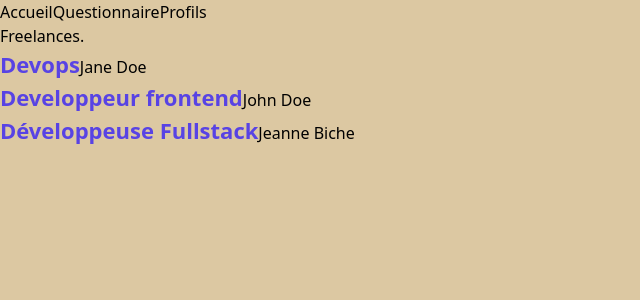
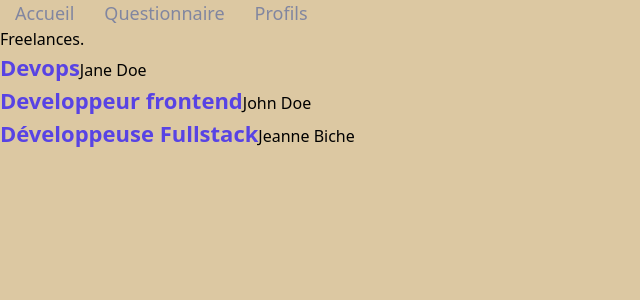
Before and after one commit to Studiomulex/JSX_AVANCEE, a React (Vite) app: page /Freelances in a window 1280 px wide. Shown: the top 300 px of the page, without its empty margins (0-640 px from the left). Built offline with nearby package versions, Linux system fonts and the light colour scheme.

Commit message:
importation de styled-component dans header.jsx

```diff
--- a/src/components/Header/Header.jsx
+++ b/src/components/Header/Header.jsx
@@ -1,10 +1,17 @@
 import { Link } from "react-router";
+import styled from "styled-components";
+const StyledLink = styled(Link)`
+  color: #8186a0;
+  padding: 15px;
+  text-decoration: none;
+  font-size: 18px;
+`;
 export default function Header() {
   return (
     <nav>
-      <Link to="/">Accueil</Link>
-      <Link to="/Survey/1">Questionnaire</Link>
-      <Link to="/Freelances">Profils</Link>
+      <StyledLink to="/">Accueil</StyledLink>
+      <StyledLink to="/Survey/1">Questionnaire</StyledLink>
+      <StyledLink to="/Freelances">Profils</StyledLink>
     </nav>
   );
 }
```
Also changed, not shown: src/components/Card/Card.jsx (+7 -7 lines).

■ ■ ■

WHAT IS NEEDED -
Each record should be written out exactly, and each image should be omitted.

ANSWER BOX -
Before and after one commit to Studiomulex/JSX_AVANCEE, a React (Vite) app: page /Freelances in a window 1280 px wide. Shown: the top 300 px of the page, without its empty margins (0-640 px from the left). Built offline with nearby package versions, Linux system fonts and the light colour scheme.

Commit message:
importation de styled-component dans header.jsx

```diff
--- a/src/components/Header/Header.jsx
+++ b/src/components/Header/Header.jsx
@@ -1,10 +1,17 @@
 import { Link } from "react-router";
+import styled from "styled-components";
+const StyledLink = styled(Link)`
+  color: #8186a0;
+  padding: 15px;
+  text-decoration: none;
+  font-size: 18px;
+`;
 export default function Header() {
   return (
     <nav>
-      <Link to="/">Accueil</Link>
-      <Link to="/Survey/1">Questionnaire</Link>
-      <Link to="/Freelances">Profils</Link>
+      <StyledLink to="/">Accueil</StyledLink>
+      <StyledLink to="/Survey/1">Questionnaire</StyledLink>
+      <StyledLink to="/Freelances">Profils</StyledLink>
     </nav>
   );
 }
```
Also changed, not shown: src/components/Card/Card.jsx (+7 -7 lines).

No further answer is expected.